## Problem description
Word for word, copy out every line of the records, omitting each picture.

## Data to process

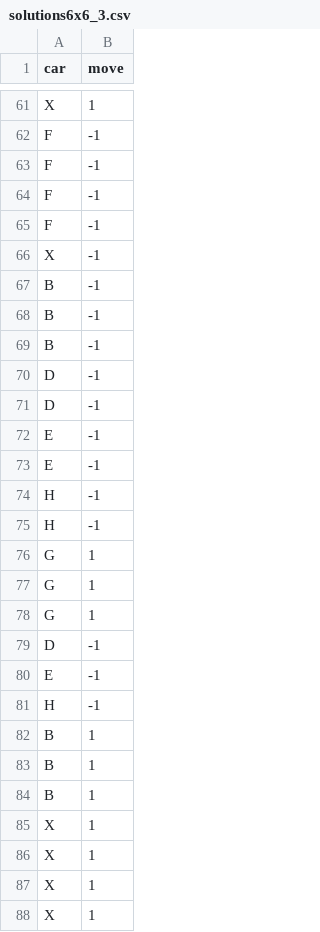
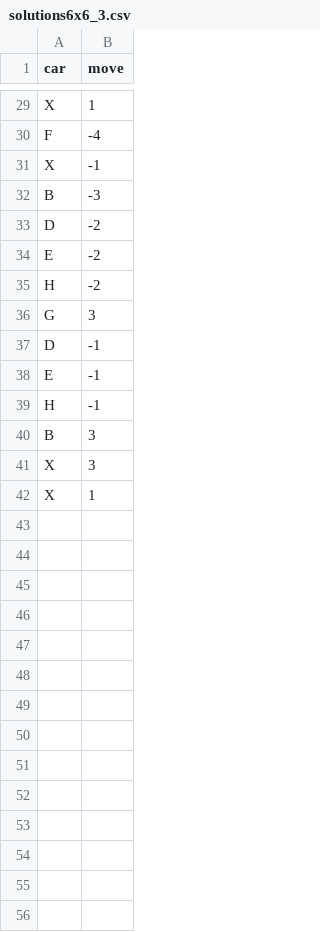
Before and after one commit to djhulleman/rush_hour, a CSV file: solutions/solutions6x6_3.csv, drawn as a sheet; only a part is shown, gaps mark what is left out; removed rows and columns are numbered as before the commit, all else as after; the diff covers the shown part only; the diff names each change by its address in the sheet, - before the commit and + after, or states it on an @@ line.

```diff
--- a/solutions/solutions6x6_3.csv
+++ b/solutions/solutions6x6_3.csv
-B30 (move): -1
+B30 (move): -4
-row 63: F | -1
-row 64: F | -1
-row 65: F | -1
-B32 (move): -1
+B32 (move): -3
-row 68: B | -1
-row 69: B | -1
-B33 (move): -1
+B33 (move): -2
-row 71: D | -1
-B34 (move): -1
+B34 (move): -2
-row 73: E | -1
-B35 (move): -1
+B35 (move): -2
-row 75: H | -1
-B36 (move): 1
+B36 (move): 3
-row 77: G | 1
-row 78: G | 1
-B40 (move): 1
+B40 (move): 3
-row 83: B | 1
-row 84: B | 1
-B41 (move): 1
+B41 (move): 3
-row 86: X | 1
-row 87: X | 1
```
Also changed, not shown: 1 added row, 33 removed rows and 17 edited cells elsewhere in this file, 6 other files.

## Answer to this problem
Before and after one commit to djhulleman/rush_hour, a CSV file: solutions/solutions6x6_3.csv, drawn as a sheet; only a part is shown, gaps mark what is left out; removed rows and columns are numbered as before the commit, all else as after; the diff covers the shown part only; the diff names each change by its address in the sheet, - before the commit and + after, or states it on an @@ line.

```diff
--- a/solutions/solutions6x6_3.csv
+++ b/solutions/solutions6x6_3.csv
-B30 (move): -1
+B30 (move): -4
-row 63: F | -1
-row 64: F | -1
-row 65: F | -1
-B32 (move): -1
+B32 (move): -3
-row 68: B | -1
-row 69: B | -1
-B33 (move): -1
+B33 (move): -2
-row 71: D | -1
-B34 (move): -1
+B34 (move): -2
-row 73: E | -1
-B35 (move): -1
+B35 (move): -2
-row 75: H | -1
-B36 (move): 1
+B36 (move): 3
-row 77: G | 1
-row 78: G | 1
-B40 (move): 1
+B40 (move): 3
-row 83: B | 1
-row 84: B | 1
-B41 (move): 1
+B41 (move): 3
-row 86: X | 1
-row 87: X | 1
```
Also changed, not shown: 1 added row, 33 removed rows and 17 edited cells elsewhere in this file, 6 other files.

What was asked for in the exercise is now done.